Friday, June 29, 2007
A claimed rise in homophobic assaults along Oxford Street has triggered a safety strategy from Council.
At the same time a story by Kim Shaw in the Wentworth Courier (27/6/2007) reports:
‘Locals had complained to the council that the demographic of Oxford Street had changed, bringing in more “straight outer-suburbs” visitors to the area in recent times.’
Is it possible that the police raids and pressure on adult shops in Kings Cross, preventing them from selling X-rated non-violent erotica, are displacing “straight outer-suburbs visitors” to the nearest sex shops -- in Oxford Street?
There was plenty of anecdotal evidence of the displacement of street people and drug users from the Cross to Darlinghurst a few years ago when Police and Council started their ongoing ‘clean up the Cross’ campaign.
Indeed, if you spend much time in both places you will see many of the same street people.

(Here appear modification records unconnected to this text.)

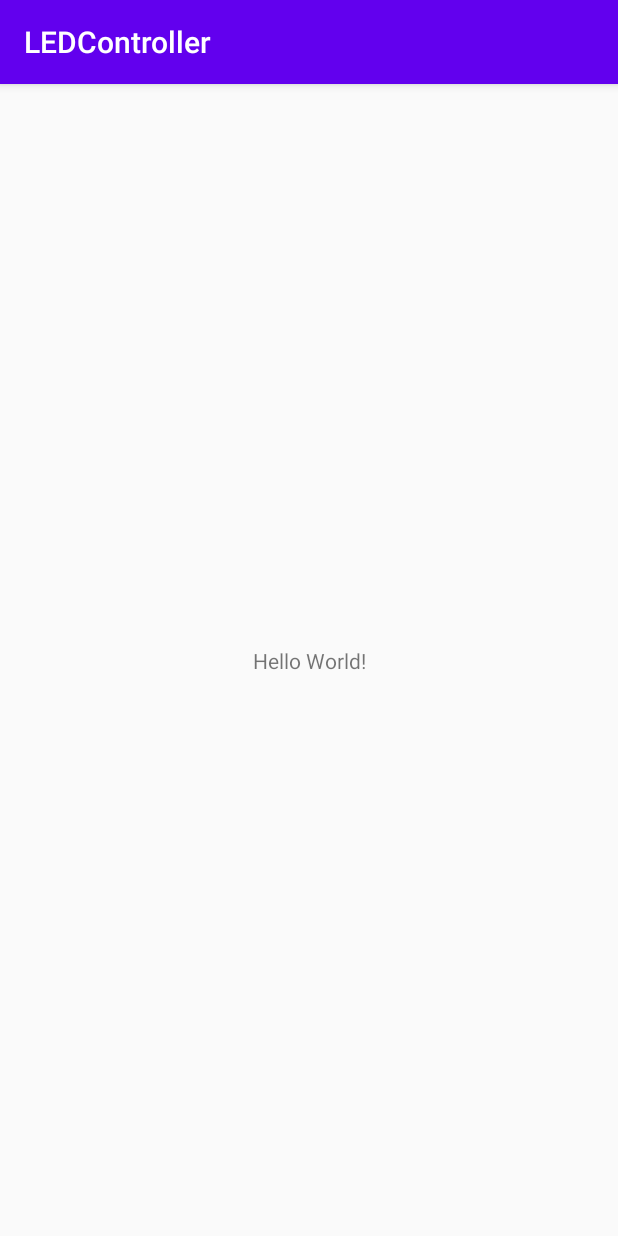
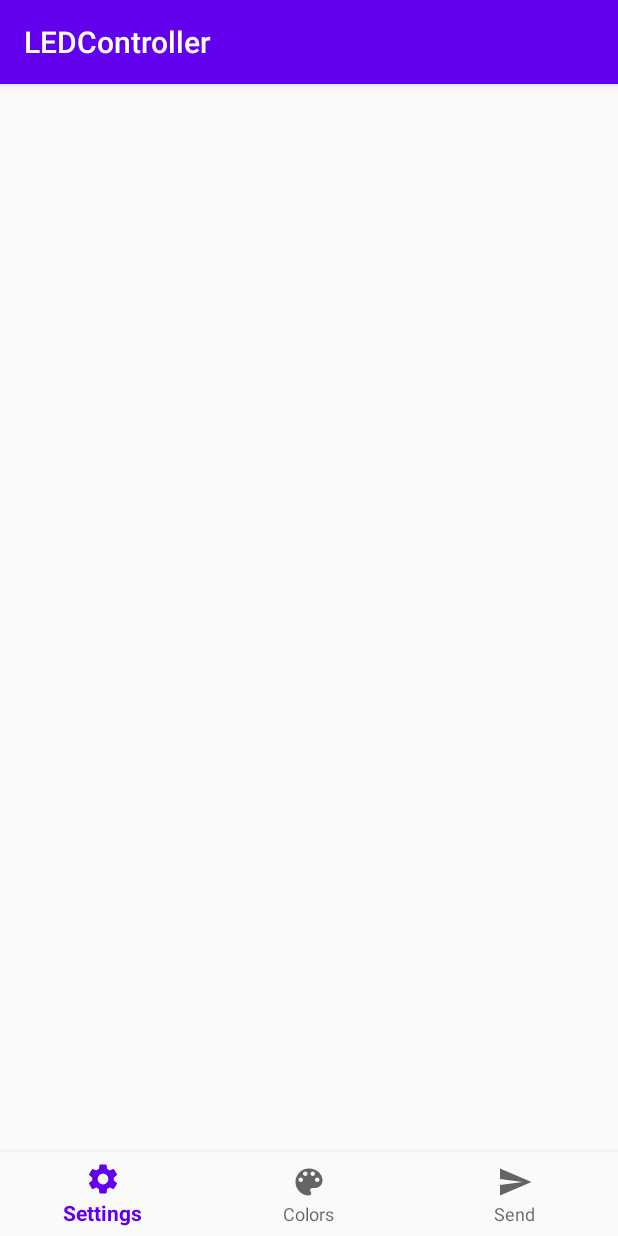
Before and after one commit to Lazloian/LEDControllerV2, an Android app: the screen it shows after launch (MainActivity), on a phone screen of 412 x 824 dp. Run offline under Robolectric (Android 15) with nearby library versions, the light colour scheme and no system bars.

Commit message:
added android app

```diff
--- a/AndroidApp/LEDController/app/build.gradle
+++ b/AndroidApp/LEDController/app/build.gradle
@@ -27,6 +27,7 @@ dependencies {
     implementation fileTree(dir: 'libs', include: ['*.jar'])
 
     implementation 'androidx.appcompat:appcompat:1.1.0'
+    implementation 'com.google.android.material:material:1.1.0'
     implementation 'androidx.constraintlayout:constraintlayout:1.1.3'
     testImplementation 'junit:junit:4.12'
     androidTestImplementation 'androidx.test.ext:junit:1.1.1'
--- /dev/null
+++ b/AndroidApp/LEDController/app/src/main/res/drawable/ic_color_lens_black_24dp.xml
@@ -0,0 +1,9 @@
+<vector xmlns:android="http://schemas.android.com/apk/res/android"
+        android:width="24dp"
+        android:height="24dp"
+        android:viewportWidth="24.0"
+        android:viewportHeight="24.0">
+    <path
+        android:fillColor="#FF000000"
+        android:pathData="M12,3c-4.97,0 -9,4.03 -9,9s4.03,9 9,9c0.83,0 1.5,-0.67 1.5,-1.5 0,-0.39 -0.15,-0.74 -0.39,-1.01 -0.23,-0.26 -0.38,-0.61 -0.38,-0.99 0,-0.83 0.67,-1.5 1.5,-1.5L16,16c2.76,0 5,-2.24 5,-5 0,-4.42 -4.03,-8 -9,-8zM6.5,12c-0.83,0 -1.5,-0.67 -1.5,-1.5S5.67,9 6.5,9 8,9.67 8,10.5 7.33,12 6.5,12zM9.5,8C8.67,8 8,7.33 8,6.5S8.67,5 9.5,5s1.5,0.67 1.5,1.5S10.33,8 9.5,8zM14.5,8c-0.83,0 -1.5,-0.67 -1.5,-1.5S13.67,5 14.5,5s1.5,0.67 1.5,1.5S15.33,8 14.5,8zM17.5,12c-0.83,0 -1.5,-0.67 -1.5,-1.5S16.67,9 17.5,9s1.5,0.67 1.5,1.5 -0.67,1.5 -1.5,1.5z"/>
+</vector>
--- /dev/null
+++ b/AndroidApp/LEDController/app/src/main/res/drawable/ic_send_black_24dp.xml
@@ -0,0 +1,9 @@
+<vector xmlns:android="http://schemas.android.com/apk/res/android"
+        android:width="24dp"
+        android:height="24dp"
+        android:viewportWidth="24.0"
+        android:viewportHeight="24.0">
+    <path
+        android:fillColor="#FF000000"
+        android:pathData="M2.01,21L23,12 2.01,3 2,10l15,2 -15,2z"/>
+</vector>
--- /dev/null
+++ b/AndroidApp/LEDController/app/src/main/res/drawable/ic_settings_black_24dp.xml
@@ -0,0 +1,9 @@
+<vector xmlns:android="http://schemas.android.com/apk/res/android"
+        android:width="24dp"
+        android:height="24dp"
+        android:viewportWidth="24"
+        android:viewportHeight="24">
+    <path
+        android:fillColor="#FF000000"
+        android:pathData="M19.1,12.9a2.8,2.8 0,0 0,0.1 -0.9,2.8 2.8,0 0,0 -0.1,-0.9l2.1,-1.6a0.7,0.7 0,0 0,0.1 -0.6L19.4,5.5a0.7,0.7 0,0 0,-0.6 -0.2l-2.4,1a6.5,6.5 0,0 0,-1.6 -0.9l-0.4,-2.6a0.5,0.5 0,0 0,-0.5 -0.4H10.1a0.5,0.5 0,0 0,-0.5 0.4L9.3,5.4a5.6,5.6 0,0 0,-1.7 0.9l-2.4,-1a0.4,0.4 0,0 0,-0.5 0.2l-2,3.4c-0.1,0.2 0,0.4 0.2,0.6l2,1.6a2.8,2.8 0,0 0,-0.1 0.9,2.8 2.8,0 0,0 0.1,0.9L2.8,14.5a0.7,0.7 0,0 0,-0.1 0.6l1.9,3.4a0.7,0.7 0,0 0,0.6 0.2l2.4,-1a6.5,6.5 0,0 0,1.6 0.9l0.4,2.6a0.5,0.5 0,0 0,0.5 0.4h3.8a0.5,0.5 0,0 0,0.5 -0.4l0.3,-2.6a5.6,5.6 0,0 0,1.7 -0.9l2.4,1a0.4,0.4 0,0 0,0.5 -0.2l2,-3.4c0.1,-0.2 0,-0.4 -0.2,-0.6ZM12,15.6A3.6,3.6 0,1 1,15.6 12,3.6 3.6,0 0,1 12,15.6Z"/>
+</vector>
--- a/AndroidApp/LEDController/app/src/main/res/layout/activity_main.xml
+++ b/AndroidApp/LEDController/app/src/main/res/layout/activity_main.xml
@@ -6,13 +6,19 @@
     android:layout_height="match_parent"
     tools:context=".MainActivity">
 
-    <TextView
-        android:layout_width="wrap_content"
-        android:layout_height="wrap_content"
-        android:text="Hello World!"
-        app:layout_constraintBottom_toBottomOf="parent"
-        app:layout_constraintLeft_toLeftOf="parent"
-        app:layout_constraintRight_toRightOf="parent"
+    <FrameLayout
+        android:id="@+id/fragment_container"
+        android:layout_width="match_parent"
+        android:layout_height="0dp"
+        app:layout_constraintBottom_toTopOf="@+id/bottom_navigation"
         app:layout_constraintTop_toTopOf="parent" />
 
+    <com.google.android.material.bottomnavigation.BottomNavigationView
+        android:id="@+id/bottom_navigation"
+        android:layout_width="match_parent"
+        android:layout_height="wrap_content"
+        app:layout_constraintBottom_toBottomOf="parent"
+        app:menu="@menu/bottom_navigation"
+        android:background="?android:attr/windowBackground"/>
+
 </androidx.constraintlayout.widget.ConstraintLayout>
--- /dev/null
+++ b/AndroidApp/LEDController/app/src/main/res/menu/bottom_navigation.xml
@@ -0,0 +1,19 @@
+<?xml version="1.0" encoding="utf-8"?>
+<menu xmlns:android="http://schemas.android.com/apk/res/android">
+
+    <item
+        android:id="@+id/nav_settings"
+        android:icon="@drawable/ic_settings_black_24dp"
+        android:title="Settings"/>
+
+    <item
+        android:id="@+id/nav_colors"
+        android:icon="@drawable/ic_color_lens_black_24dp"
+        android:title="Colors"/>
+
+    <item
+        android:id="@+id/nav_send"
+        android:icon="@drawable/ic_send_black_24dp"
+        android:title="Send"/>
+
+</menu>
```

This observation challenges the vocal few who continue to attack the Medically Supervised Injecting Centre, claiming it attracts people who are the sole cause of the retail slump along the Kings Cross strip -- a chicken-and-egg argument at best. The truth is there are many reasons street people come to the area and shifting the MSIC, or closing it, will not improve anything.
It also illustrates the idea that any oppressive action by authorities merely displaces the ‘problem’ rather than solving it.
In the case of Kings Cross, all the might of the Police, Council, NIMBY residents and the sycophantic Kings Cross Partnership is pitched against the whole set of social forces that creates red light districts in the first place.
The only achievement of this ‘War on Kings Cross’ is to create an uneasy stalemate. On the one hand the Cross is prevented from fully being 'itself' -- the raucous, lurid neon-lit home of extreme diversity that we so love. But on the other hand the strength of the social forces which create the Cross will prevent it ever becoming the ‘mother-and-child retail centre’ that the KX Partnership, Council and property developers explicitly fantasise about.
Like all such prohibition-style campaigns, the only result is a lot of pain and expense as ‘problems’ are shifted from one place to another. Seen in this light, Council and the Police are creating the very problems they are trying to solve.
Picture: Oxford Street or Kings Cross? Street people in front of a closed shop in Oxford Street doing nobody any harm.
Posted by The Editor at 8:57 am